To my delight, they opened a satellite tasting room a few unfortunate blocks from my house. (The best party favor.) This has encouraged expansion of my Stone repertoire. I’m no longer a huge fan of hoppy West Coast style IPAs. Stone’s Smoked Porter puts on a decent show for a year-round pour. We tried the Vertical Epic for 11.11.11 (limited release for the ultimate binary day). Meaty but good. We’ve also tried Cali-Belgique. I remember this one being a little smoky and sharp.
However, one beer stands out. Naturally it’s a limited release. The 15th Anniversary Imperial Stout has a smooth coffee/chocolaty flavor hiding a beastly alcohol by volume percentage (generally between 10-13% when I’ve gone for a growler). Normal Stone fans (hop-lovers) might be a little disappointed, but stout and porter lovers will be pleasantly surprised.
PUBLIC SERVICE ANNOUNCEMENT: Don’t drink, then think you’re cool to drive and speed off into the distance. The coolest person is the one that knows his/her limits and doesn’t eff-up other’s lives.
Who thinks of that? Seriously.
“Yeah. Hang on, Yang. I want to see what happens when I light up this sodium nitrate.”
Was this how fireworks started back in the 600s in China? (Actually, I’m sure it had something to do with gunpowder, ordinance and other accouterments of war, but let me be naive for a second.) Leave it to humans to be bored with the stars and the occasional meteor shower. We need something bigger and brighter people. Something with panache. I want DRAMA!
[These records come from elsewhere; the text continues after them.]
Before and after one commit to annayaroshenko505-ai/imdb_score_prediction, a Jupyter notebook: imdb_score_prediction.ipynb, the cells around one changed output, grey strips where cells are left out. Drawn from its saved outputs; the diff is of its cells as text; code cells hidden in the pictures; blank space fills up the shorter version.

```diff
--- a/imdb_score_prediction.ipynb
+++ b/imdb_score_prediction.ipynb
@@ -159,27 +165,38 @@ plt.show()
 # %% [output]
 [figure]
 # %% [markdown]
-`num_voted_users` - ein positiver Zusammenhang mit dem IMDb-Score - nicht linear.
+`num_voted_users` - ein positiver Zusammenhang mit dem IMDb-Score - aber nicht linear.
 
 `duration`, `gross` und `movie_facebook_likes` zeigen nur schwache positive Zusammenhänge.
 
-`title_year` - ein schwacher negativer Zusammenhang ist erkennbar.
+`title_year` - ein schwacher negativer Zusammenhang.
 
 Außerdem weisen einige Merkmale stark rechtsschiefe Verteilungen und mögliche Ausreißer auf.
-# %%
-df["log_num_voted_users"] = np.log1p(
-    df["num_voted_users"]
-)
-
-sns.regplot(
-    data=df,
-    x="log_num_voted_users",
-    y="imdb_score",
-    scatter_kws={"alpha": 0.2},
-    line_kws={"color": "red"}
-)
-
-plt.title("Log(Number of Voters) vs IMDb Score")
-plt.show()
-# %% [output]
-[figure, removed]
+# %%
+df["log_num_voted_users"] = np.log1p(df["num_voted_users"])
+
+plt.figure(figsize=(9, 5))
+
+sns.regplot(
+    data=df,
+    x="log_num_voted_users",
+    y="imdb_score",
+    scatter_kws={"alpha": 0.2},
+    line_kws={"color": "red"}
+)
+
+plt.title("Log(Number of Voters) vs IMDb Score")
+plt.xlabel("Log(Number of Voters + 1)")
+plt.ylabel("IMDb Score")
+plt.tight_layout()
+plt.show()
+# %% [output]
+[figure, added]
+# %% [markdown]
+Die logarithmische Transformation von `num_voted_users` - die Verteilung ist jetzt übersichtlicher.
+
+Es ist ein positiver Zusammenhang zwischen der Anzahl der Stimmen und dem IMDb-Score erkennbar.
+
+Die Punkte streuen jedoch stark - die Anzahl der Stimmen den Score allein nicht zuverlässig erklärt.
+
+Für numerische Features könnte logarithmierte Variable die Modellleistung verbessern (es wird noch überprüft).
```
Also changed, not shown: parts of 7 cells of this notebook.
Since their inception, these pyrotechnic displays seem to exist for the sole purpose of titillating people and adorning the sky during celebrations. Spring and Mid-Autumn festival. Independence days, the Olympics, George Washington’s inauguration (as if he hadn’t had enough of explosions). Fireworks are nearly synonymous with celebration. Although here in San Diego, Sea World has firework displays running every night of the week during the summer months leading up to Labor Day. It seems so odd, random, almost frivolous for these shows to occur with no apparent purpose. Instead of signifying something special, they become commonplace for a time, before fading away into the fall.
Curious about the colors? They are all derived from metal salts, which burn at different temperatures to emit various wavelengths. High energy typically equals shorter wavelengths, and faster fades. Think your magnesiums, copper chlorides, cesium nitrates; white, blue and indigo, respectively. Conversely, lower energy outputs last a bit longer and emits longer wavelengths. These would be your lithium carbonates, and calcium and sodium chlorides; red, orange, and yellow, respectively.
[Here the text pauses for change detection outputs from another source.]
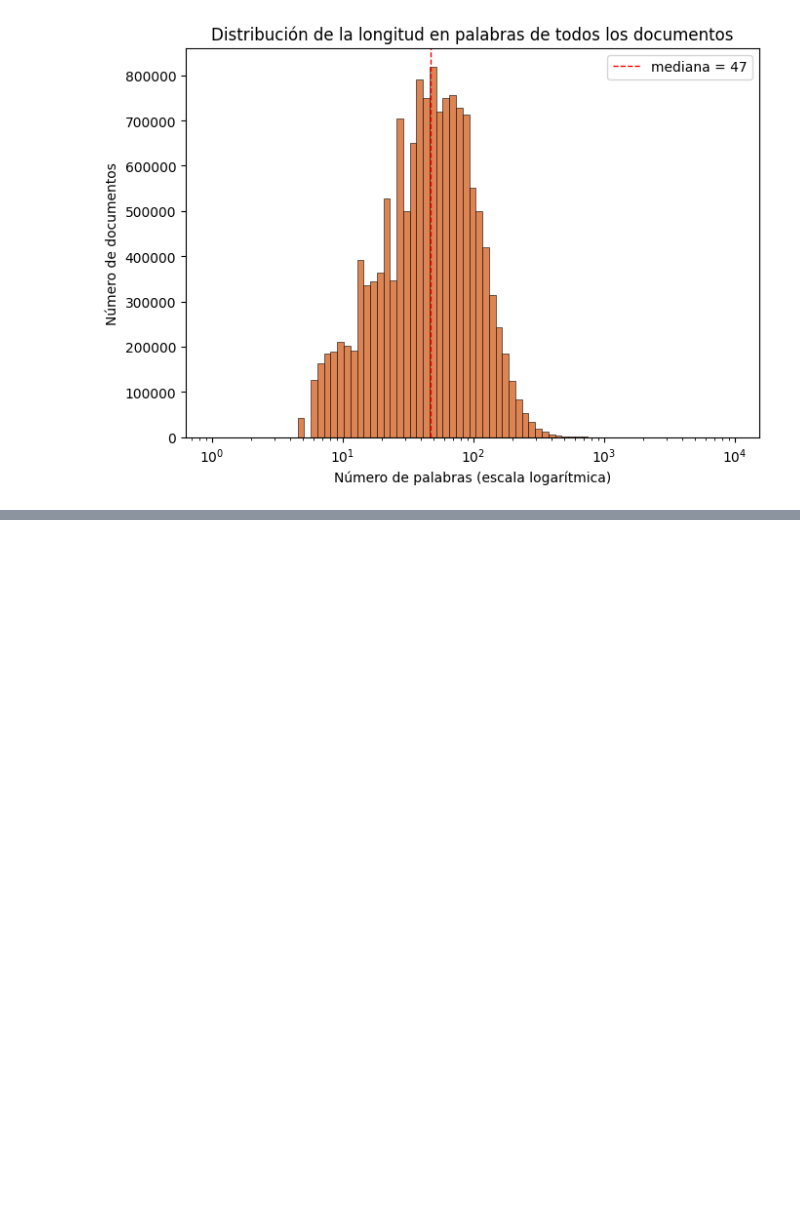
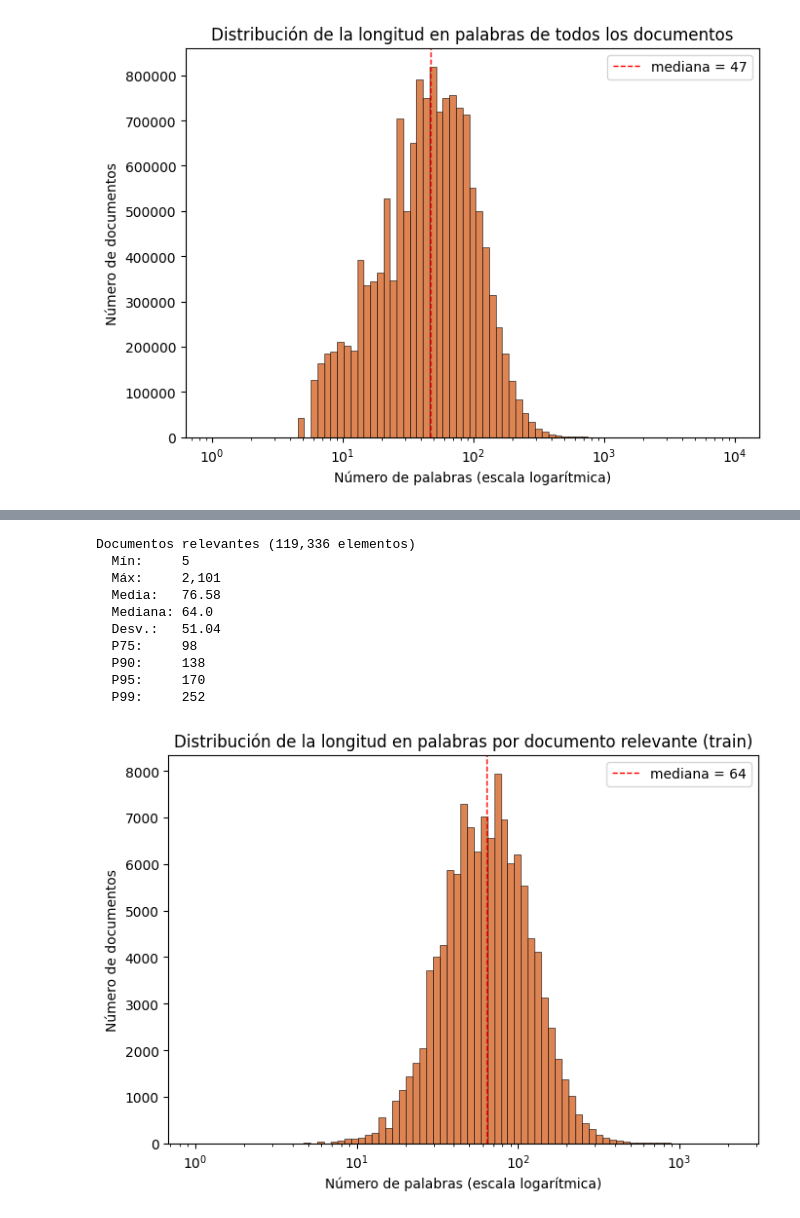
Before and after one commit to esteban-mendoza/ir-spanish, a Jupyter notebook: analysis/distributions.ipynb, the cells around one changed output, grey strips where cells are left out. Drawn from its saved outputs; the diff is of its cells as text; code cells hidden in the pictures; blank space fills up the shorter version.

```diff
--- a/analysis/distributions.ipynb
+++ b/analysis/distributions.ipynb
@@ -258,0 +400,40 @@ Documentos del corpus (14,047,759 elementos)
+# %%
+# Un título y un texto por documento relevante único (docid) de train
+tdocid_to_title = dict(zip(train["docid"], train["docid_title"]))
+tdocid_to_text = dict(zip(train["docid"], train["docid_text"]))
+train_rel_wc = np.array([contar_palabras(t, x) for t, x in zip(tdocid_to_title.values(), tdocid_to_text.values())])
+
+print(f"Documentos relevantes ({len(train_rel_wc):,} elementos)")
+print(f"  Mín:     {train_rel_wc.min()}")
+print(f"  Máx:     {train_rel_wc.max():,}")
+print(f"  Media:   {train_rel_wc.mean():.2f}")
+print(f"  Mediana: {np.median(train_rel_wc):.1f}")
+print(f"  Desv.:   {train_rel_wc.std():.2f}")
+for p in [75, 90, 95, 99]:
+    print(f"  P{p}:     {np.percentile(train_rel_wc, p):.0f}")
+
+fig, ax = plt.subplots(figsize=(7, 5))
+ax.hist(train_rel_wc, bins=np.logspace(0, np.log10(train_rel_wc.max() + 1), 80),
+        color="#DD8452", edgecolor="black", linewidth=0.4)
+ax.set_xscale("log")
+ax.set_xlabel("Número de palabras (escala logarítmica)")
+ax.set_ylabel("Número de documentos")
+ax.set_title("Distribución de la longitud en palabras por documento relevante (train)")
+ax.axvline(np.median(train_rel_wc), color="red", ls="--", lw=1,
+           label=f"mediana = {np.median(train_rel_wc):.0f}")
+ax.legend()
+plt.tight_layout()
+fig.savefig(FIG / "messirve-longitud-docs-relevantes-train.pdf", bbox_inches="tight")
+plt.show()
+# %% [output]
+Documentos relevantes (119,336 elementos)
+  Mín:     5
+  Máx:     2,101
+  Media:   76.58
+  Mediana: 64.0
+  Desv.:   51.04
+  P75:     98
+  P90:     138
+  P95:     170
+  P99:     252
+[figure, added]
```
Also changed, not shown: parts of 13 cells of this notebook, 8 other files.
My cheeky attitude aside, fireworks are pretty damned cool. The glitter, the sonic boom, the smoky trails smudging the sky. The waiting for more, an eager anticipation of what the finale might bring.
If you’re super nutty about fireworks, get yourself a membership to the Pyrotechnics Guild International. Not interested in becoming a member? You can donate to the “Help-a-Pyro” program.